Some compressors are installed in purpose-built plant rooms, but these are not always as ideal as you might think. To maximise efficiency, the air flow to a compressor should be unrestricted, but some compressor houses have just a small air vent, which might not provide sufficient air flow around the compressor. On some sites the door to the compressor house is left open to try and resolve this – but this might still not provide suitable air flow, and could actually lead to pollutants being drawn into the air intake filter, blocking it prematurely.
It’s equally common to find compressors sited on a factory floor, where again environmental factors, such as fibres from production processes or materials stored around the compressor, can affect air flow, and hence efficiency.
The air going into a compressor needs to be reasonably clean and free from solid and gaseous impurities. In some cases this can be relatively straightforward – sometimes simply rotating a compressor can be enough to dramatically reduce any dust particles entering the machine and blocking the intake filter. If relocating the compressor isn’t feasible then additional filtration can be used to remove impurities.
Heat should be another consideration. Cooler air is denser and makes the compression process more efficient, so if the air being drawn into the compressor is warm the machine will have to work harder, reducing its efficiency as well as the lifetime of its parts. It’s therefore important to avoid installing a compressor near heat-generating equipment like boilers, furnaces or ovens.
In addition to assessing these environmental factors, the condition and layout of existing pipework should be evaluated. Unfortunately this doesn’t always happen when a new compressor is installed – and if alterations aren’t made, energy efficiency savings could be negated, making the investment a false economy.
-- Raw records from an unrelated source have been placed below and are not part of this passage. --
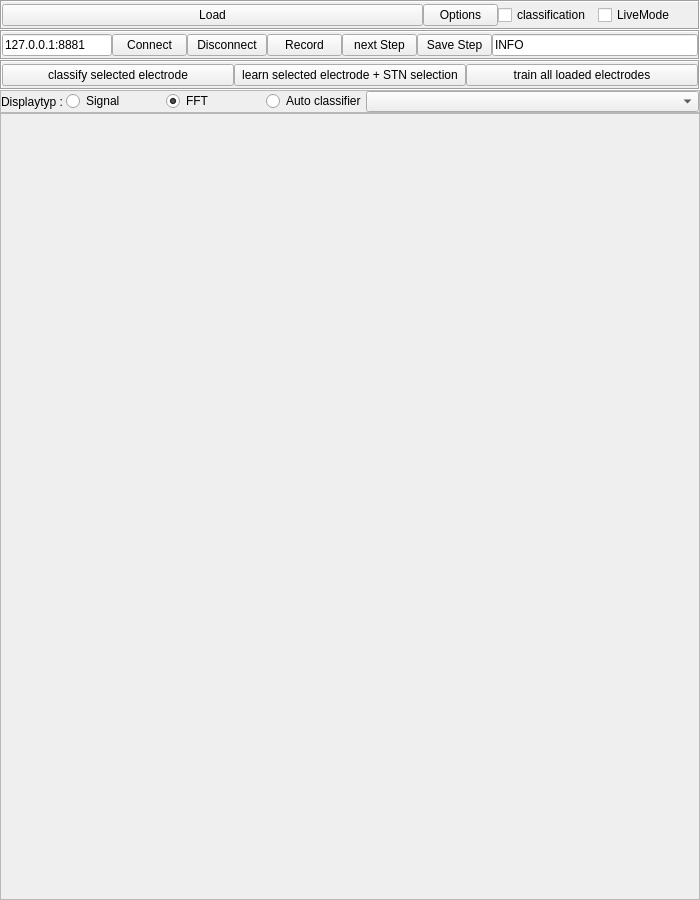
The window that dev/BrainVis/mertool.ui (waschkbaer/BrainVis) describes before a commit, drawn with Qt 5.
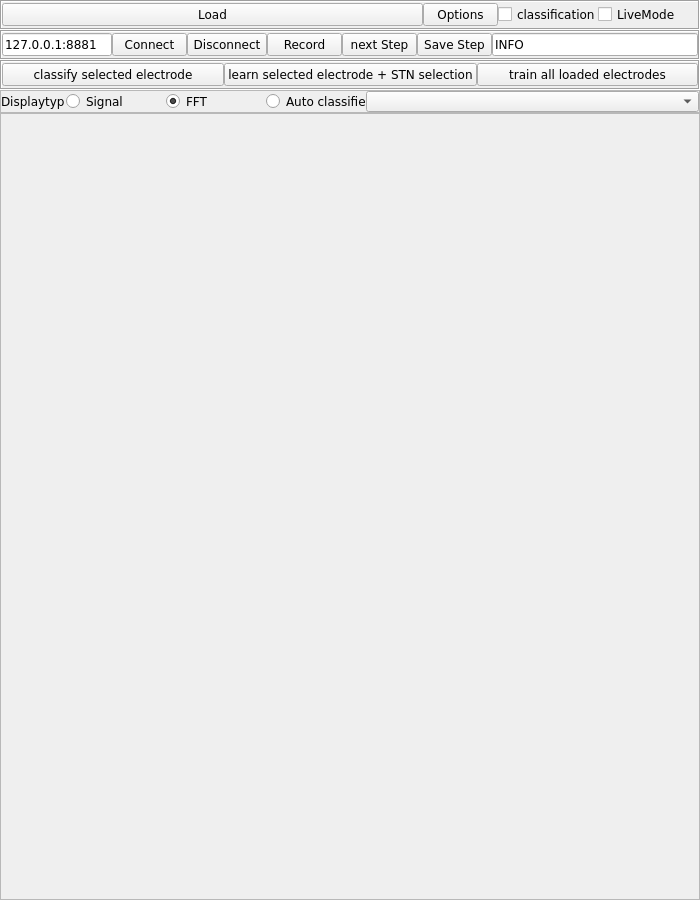
The same window after the commit.

```diff
--- a/dev/BrainVis/mertool.ui
+++ b/dev/BrainVis/mertool.ui
@@ -59,6 +59,11 @@
         <height>30</height>
        </size>
       </property>
+      <property name="font">
+       <font>
+        <family>Verdana</family>
+       </font>
+      </property>
       <property name="frameShape">
        <enum>QFrame::Box</enum>
       </property>
@@ -83,6 +88,11 @@
        </property>
        <item>
         <widget class="QPushButton" name="loadButton">
+         <property name="font">
+          <font>
+           <family>Verdana</family>
+          </font>
+         </property>
          <property name="text">
           <string>Load</string>
          </property>
@@ -102,6 +112,11 @@
            <height>16777215</height>
           </size>
          </property>
+         <property name="font">
+          <font>
+           <family>Verdana</family>
+          </font>
+         </property>
          <property name="text">
           <string>Options</string>
          </property>
@@ -121,6 +136,11 @@
            <height>16777215</height>
           </size>
          </property>
+         <property name="font">
+          <font>
+           <family>Verdana</family>
+          </font>
+         </property>
          <property name="text">
           <string>classification</string>
          </property>
@@ -140,6 +160,11 @@
            <height>16777215</height>
           </size>
          </property>
+         <property name="font">
+          <font>
+           <family>Verdana</family>
+          </font>
+         </property>
          <property name="text">
           <string>LiveMode</string>
          </property>
@@ -156,6 +181,11 @@
         <height>30</height>
        </size>
       </property>
+      <property name="font">
+       <font>
+        <family>Verdana</family>
+       </font>
+      </property>
       <property name="frameShape">
        <enum>QFrame::Box</enum>
       </property>
@@ -192,6 +222,11 @@
            <height>16777215</height>
           </size>
          </property>
+         <property name="font">
+          <font>
+           <family>Verdana</family>
+          </font>
+         </property>
          <property name="text">
           <string>127.0.0.1:8881</string>
          </property>
@@ -211,6 +246,11 @@
            <height>16777215</height>
           </size>
          </property>
+         <property name="font">
+          <font>
+           <family>Verdana</family>
+          </font>
+         </property>
          <property name="text">
           <string>Connect</string>
          </property>
@@ -218,6 +258,11 @@
        </item>
        <item>
         <widget class="QPushButton" name="disconnectButton">
+         <property name="font">
+          <font>
+           <family>Verdana</family>
+          </font>
+         </property>
          <property name="text">
           <string>Disconnect</string>
          </property>
@@ -231,6 +276,11 @@
            <height>16777215</height>
           </size>
          </property>
+         <property name="font">
+          <font>
+           <family>Verdana</family>
+          </font>
+         </property>
          <property name="text">
           <string>Record</string>
          </property>
@@ -244,6 +294,11 @@
            <height>16777215</height>
           </size>
          </property>
+         <property name="font">
+          <font>
+           <family>Verdana</family>
+          </font>
+         </property>
          <property name="text">
           <string>next Step</string>
          </property>
@@ -257,6 +312,11 @@
            <height>16777215</height>
           </size>
          </property>
+         <property name="font">
+          <font>
+           <family>Verdana</family>
+          </font>
+         </property>
          <property name="text">
           <string>Save Step</string>
          </property>
@@ -264,6 +324,11 @@
        </item>
        <item>
         <widget class="QLineEdit" name="infoText">
+         <property name="font">
+          <font>
+           <family>Verdana</family>
+          </font>
+         </property>
          <property name="text">
           <string>INFO </string>
          </property>
@@ -289,6 +354,11 @@
         <height>30</height>
        </size>
       </property>
+      <property name="font">
+       <font>
+        <family>Verdana</family>
+       </font>
+      </property>
       <property name="frameShape">
        <enum>QFrame::Box</enum>
       </property>
@@ -313,6 +383,11 @@
        </property>
        <item>
         <widget class="QPushButton" name="classifyButton">
+         <property name="font">
+          <font>
+           <family>Verdana</family>
+          </font>
+         </property>
          <property name="text">
           <string>classify selected electrode</string>
          </property>
@@ -320,6 +395,11 @@
        </item>
        <item>
         <widget class="QPushButton" name="learnelectrodeButton">
+         <property name="font">
+          <font>
+           <family>Verdana</family>
+          </font>
+         </property>
          <property name="text">
           <string>learn selected electrode + STN selection</string>
          </property>
@@ -327,6 +407,11 @@
        </item>
        <item>
         <widget class="QPushButton" name="learnAllelectrodeButton">
+         <property name="font">
+          <font>
+           <family>Verdana</family>
+          </font>
+         </property>
          <property name="text">
           <string>train all loaded electrodes</string>
          </property>
@@ -343,6 +428,11 @@
         <height>23</height>
        </size>
       </property>
+      <property name="font">
+       <font>
+        <family>Verdana</family>
+       </font>
+      </property>
       <property name="frameShape">
        <enum>QFrame::StyledPanel</enum>
       </property>
@@ -379,6 +469,11 @@
            <height>16777215</height>
           </size>
          </property>
+         <property name="font">
+          <font>
+           <family>Verdana</family>
+          </font>
+         </property>
          <property name="text">
           <string>Displaytyp : </string>
          </property>
@@ -398,6 +493,11 @@
            <height>16777215</height>
           </size>
          </property>
+         <property name="font">
+          <font>
+           <family>Verdana</family>
+          </font>
+         </property>
          <property name="text">
           <string>Signal</string>
          </property>
@@ -417,6 +517,11 @@
            <height>16777215</height>
           </size>
          </property>
+         <property name="font">
+          <font>
+           <family>Verdana</family>
+          </font>
+         </property>
          <property name="text">
           <string>FFT</string>
          </property>
@@ -439,6 +544,11 @@
            <height>16777215</height>
           </size>
          </property>
+         <property name="font">
+          <font>
+           <family>Verdana</family>
+          </font>
+         </property>
          <property name="text">
           <string>Auto classifier</string>
          </property>
```
Left out of the diff: 13 changed lines with no effect on the pictures.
If the pipework is showing signs of damage, such as rust and corrosion, we would recommend an upgrade. It is also essential to check for leaks in the pipework. As a guide, for a company using 50m3 of compressed air per minute we estimate the annual savings from fixing leaks could potentially be in the region of £63,000.
In terms of pipework layout, excessive lengths and bends lower efficiency, so pipe runs need to be suitably designed. For systems where the point of use and the compressor are relatively close then a single line could be chosen, whereas for larger systems with many points of use then a ring main would be preferable. It’s also important to remember that although smaller diameter pipe may save on capital cost, greater pressure drops in the system will lead to a higher operating cost.
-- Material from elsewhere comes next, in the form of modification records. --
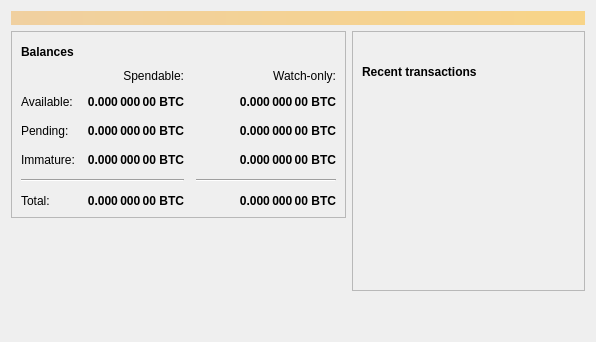
Above: src/qt/forms/overviewpage.ui from willyko/syscoin2 before the change. Below: the same form after it.
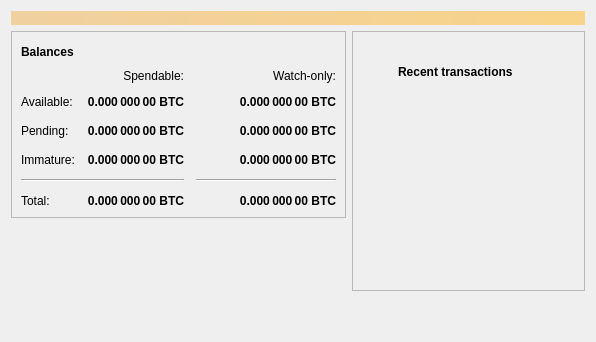
That is the form after the change.

What changed in the file:
```diff
--- a/src/qt/forms/overviewpage.ui
+++ b/src/qt/forms/overviewpage.ui
@@ -433,19 +433,6 @@
           </item>
           <item>
            <layout class="QHBoxLayout" name="horizontalLayout_2">
-            <item>
-             <widget class="QLabel" name="label_4">
-              <property name="font">
-               <font>
-                <weight>75</weight>
-                <bold>true</bold>
-               </font>
-              </property>
-              <property name="text">
-               <string>Recent transactions</string>
-              </property>
-             </widget>
-            </item>
             <item>
              <widget class="QPushButton" name="labelTransactionsStatus">
               <property name="enabled">
@@ -474,6 +461,19 @@
               </property>
              </widget>
             </item>
+            <item>
+             <widget class="QLabel" name="label_4">
+              <property name="font">
+               <font>
+                <weight>75</weight>
+                <bold>true</bold>
+               </font>
+              </property>
+              <property name="text">
+               <string>Recent transactions</string>
+              </property>
+             </widget>
+            </item>
             <item>
              <spacer name="horizontalSpacer">
               <property name="orientation">
```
While new, correctly specified compressors can lower running costs and carbon emissions, in order to achieve optimum energy savings they need to be sited correctly and the pipework must be in good condition with a suitably designed layout.